====== Entries provided ======

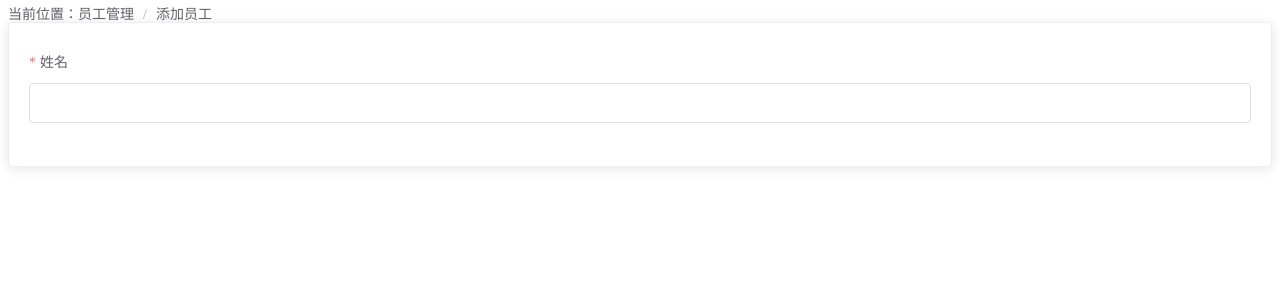
Repository: YUNjwyao/vue_hrm
Page: /#/addEmployee
An editor plug-in stored every save of this project. The page is shown before and after the next save, followed by the edit.
The browser window is 1280 px wide. The pictures show the whole page.
The project was rebuilt for these pictures with package versions that can differ from the ones it lists, and the page was loaded fresh each time. Also part of the build but not shown: src/components/Employee/EmployeeQuery.vue.

Above is the page before, as saved 2020-10-15 20:05:39.

After the next save:
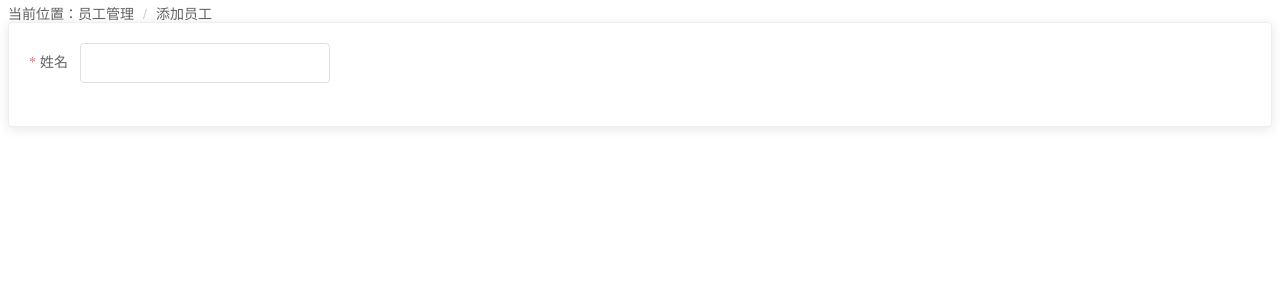
Saved 59 s later.
--- a/src/components/Employee/ShowAddEmployee.vue
+++ b/src/components/Employee/ShowAddEmployee.vue
@@ -39,3 +39,9 @@ export default {
   },
 };
 </script>
+
+<style lang="less" scoped>
+.el-input{
+	width: 250px;
+}
+</style>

======

Task brief: Provide the number of lines in the records above that contain the word "next", with no additional words.

Reply: 2